With minutes to go before kickoff, we got to see both the Navy Leap Frogs and Army Golden Knights parachute teams drop in from the sky.
We next saw an army flyover, featuring a formation with a CH-47 Chinook transport in the lead, two AH-64 Apache gunships on the flanks and UH-60 Black Hawk in the rear.
Only seconds after the Army helicopter flyover, the Navy flew a diamond formation of four F/A-18 Super Hornets.
Once the skydivers landed and the helicopters and Hornets finished their flyovers, the two teams charged onto the field.
One of the traditions in the lead up to the game is for a group of West Point Cadets and Annapolis Midshipmen to swap schools and spend their fall semester at the rival academy. Before the Army-Navy game, these exchange students are returned to their respective schools as part of a mock prisoner exchange.
After the prisoner exchange, Secretary of Defense Lloyd Austin held the coin toss for the kickoff.
We were on the field for the singing of the National Anthem.
After the kickoff, we were ordered off the field and we made our way back up to the press box.
As I was walking off the field after kickoff, I heard the vague shouts of “look, it’s Marky Mark.” I turned to see Mark Whalberg himself walking down the same tunnel. Had I put my hand out, I could have slapped him a high-five. I unfortunately was too busy trying to pull out my phone and snap a picture to actually get the high-five. In fact, I failed both to get a high-five or the picture. First fumble of the game.

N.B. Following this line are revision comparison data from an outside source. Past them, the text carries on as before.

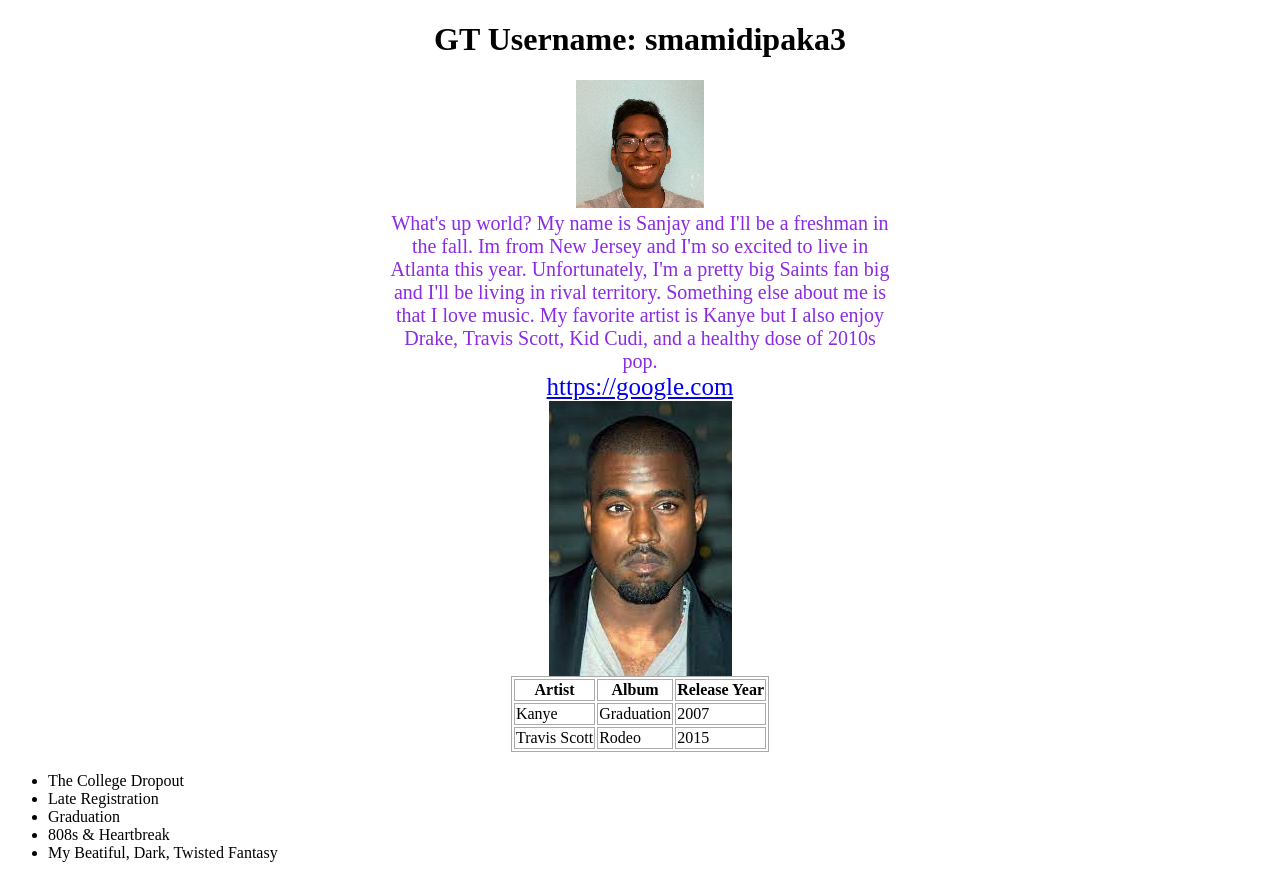
Repository: sanjayMamidipaka/cs1301
Page: lab01/index.html
An editor plug-in stored every save of this project. The page is shown before and after the next save, followed by the edit.
The browser window is 1280 px wide. The pictures show the whole page.

Above is the page before, as saved 2021-07-22 16:56:44.

After the next save:
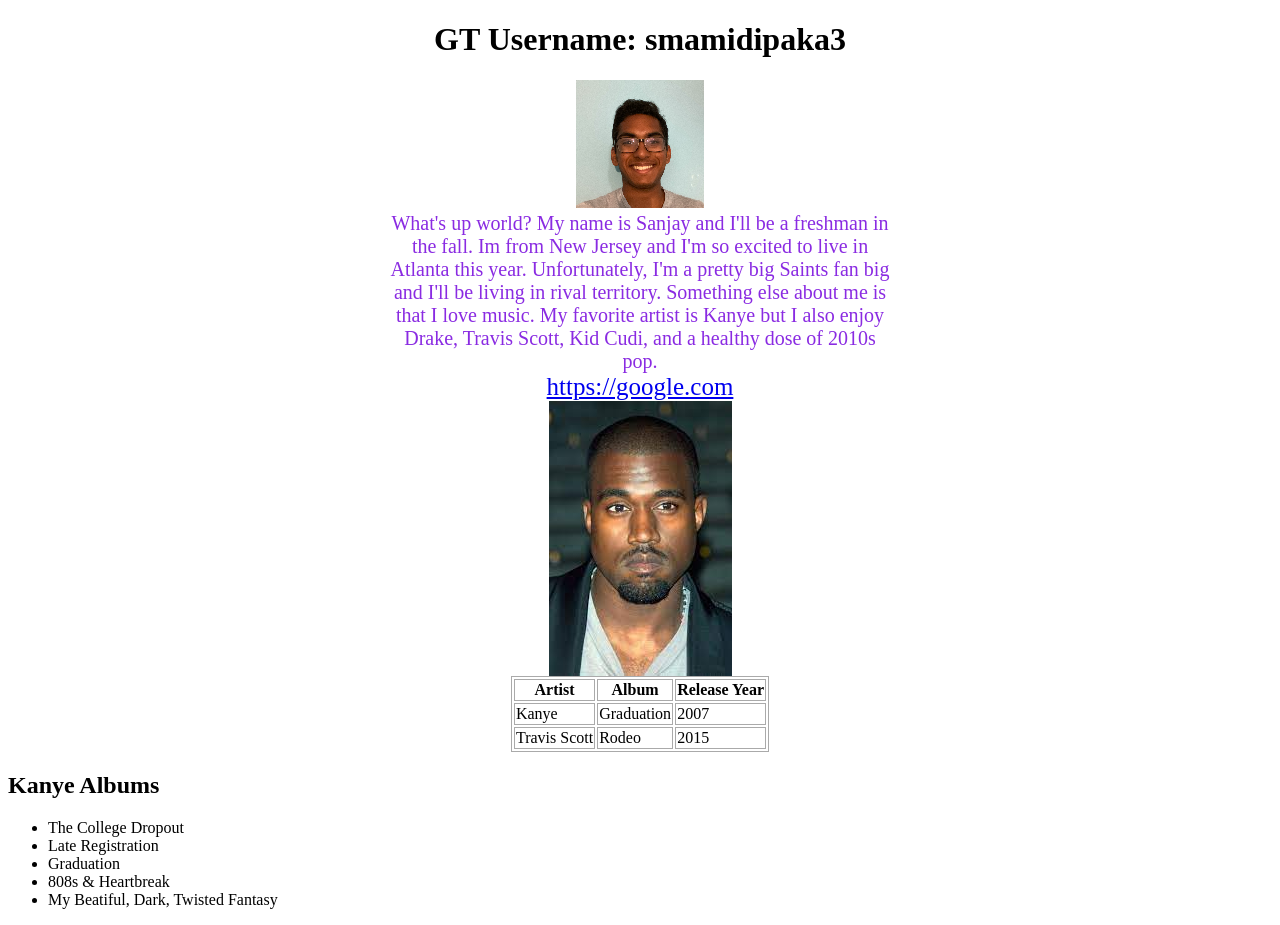
Saved 6 s later.
--- a/lab01/index.html
+++ b/lab01/index.html
@@ -43,7 +43,7 @@
 </table>
 
 <div>
-    <h2></h2>
+    <h2>Kanye Albums</h2>
 </div>
 <ul class='list'>
     <li>The College Dropout</li>
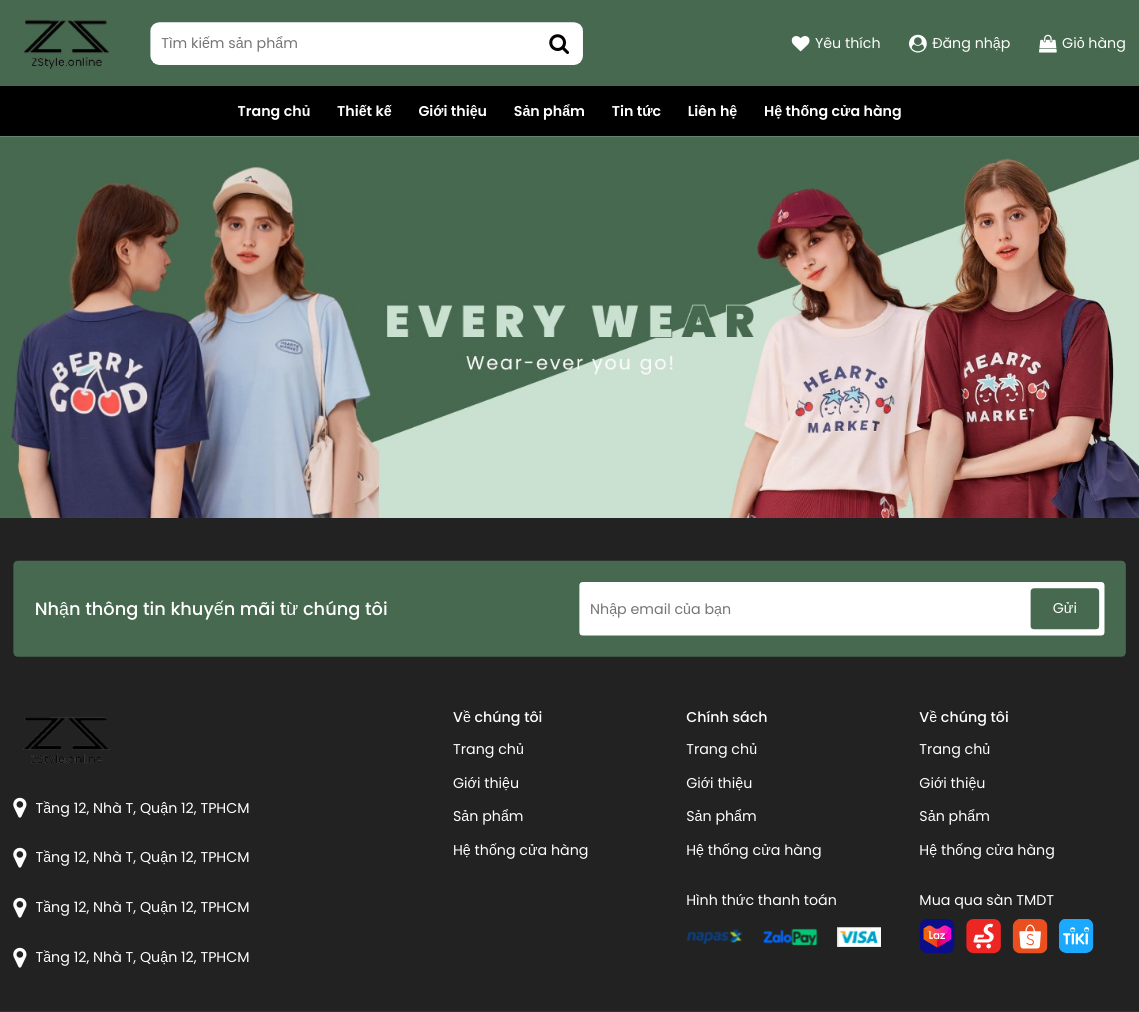
Repository: Toan3333/duanmau
Page: assets/pages/gioithieu.html
An editor plug-in stored every save of this project. The page is shown before and after the next save, followed by the edit.
The browser window is 1280 px wide. The pictures show the whole page, at 89% of full size.
Some web libraries are served in a nearby version.

Above is the page before, as saved 2023-11-07 21:12:48.
Console error: TypeError: Cannot read properties of null (reading 'addEventListener')

After the next save:
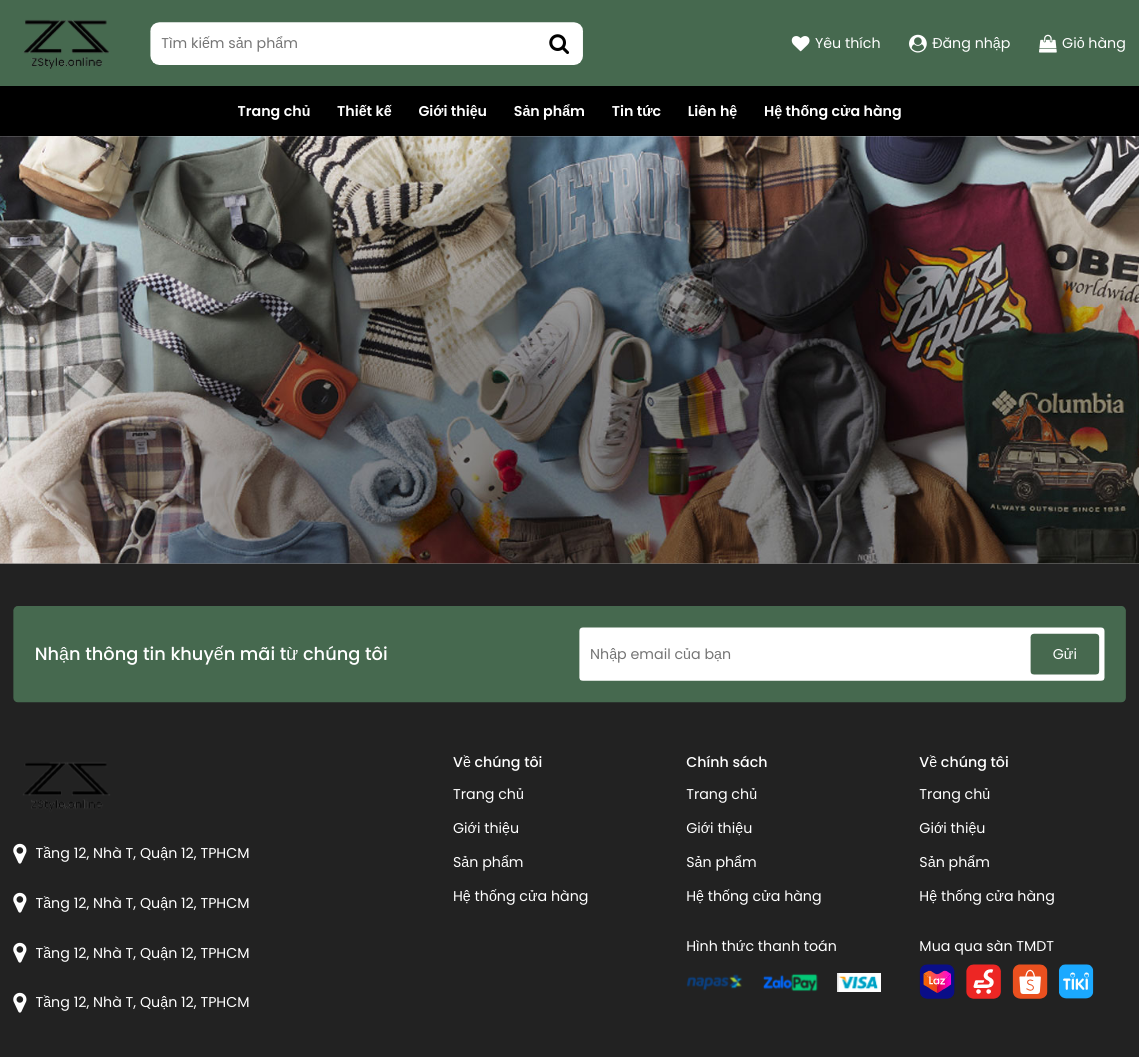
Saved 73 s later.
--- a/assets/pages/gioithieu.html
+++ b/assets/pages/gioithieu.html
@@ -93,7 +93,7 @@
       <!-- BANNER -->
       <div class="banner">
         <a href="#">
-          <img src="../images/banner-product.png" alt="" />
+          <img src="../images/banner-intro.png" alt="" />
         </a>
       </div>
       <!-- BANNER END -->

Here’s proof of Wahlberg’s attendance at the game so you know I’m not making up this story:
After being kicked off the field after kickoff, we watched for a bit from the press box and kept track of the score.
At halftime we were able to come back down to the field.
While the West Point band played for the crowd at half time, we took the opportunity to take photos with the Cadets and Midshipmen.
The Cadets and Midshipman also showed off the cannons they brought onto the sidelines for the game.
At halftime we even spotted Chairman of the Joint Chiefs of Staff Gen. Mark Milley firing t-shirts into the crowd.
The Navy team fired off their cannon for the halftime kickoff.
At about halfway through the fourth quarter, we returned down to the field, planning to see the final moments of the game and the crowd reaction.
After we took an elevator back down to the ground floor and walked through a tunnel inside the stadium to get out onto the field, we noticed an entourage moving down the tunnel in the other direction. After a quick glance we realized the secretary of defense was in the group and we took the brief opportunity to shout a question at him before he walked into an area where the press was restricted.
We got back onto the field with about three minutes left on the clock in the fourth quarter. The Navy team had led the game but the Army team scored a field goal with 1:53 left on the clock, tying the game. As the clock ticked down to zero in the fourth quarter, neither team pulled ahead. In all 122 previous games since West Point first invited the Annapolis team up to play in their first head-to-head football game, the two teams had never taken a game into overtime. We got to stand on the field as the game went into overtime for the first time in the history of this rivalry.
Neither side lost any enthusiasm as they cheered their teams through the overtime game.
The game went to 17-17 in overtime. The Army team ultimately won with a field goal, bringing the score to 20-17.
At the end of every Army-Navy game, each school sings their alma mater, with the losing team singing first and the winning team singing after. This is the reason you might hear phrases like “win first, sing second” during the game.
Even before the Annapolis side was prepared to sing their alma mater, West Point Cadets were rushing onto the field.
The West Point side was able to halt the field rush long enough for both sides to finish their customary singing of the alma maters.
After both schools finished singing, the West Point Cadets still remaining in the stands resumed the rush onto the field.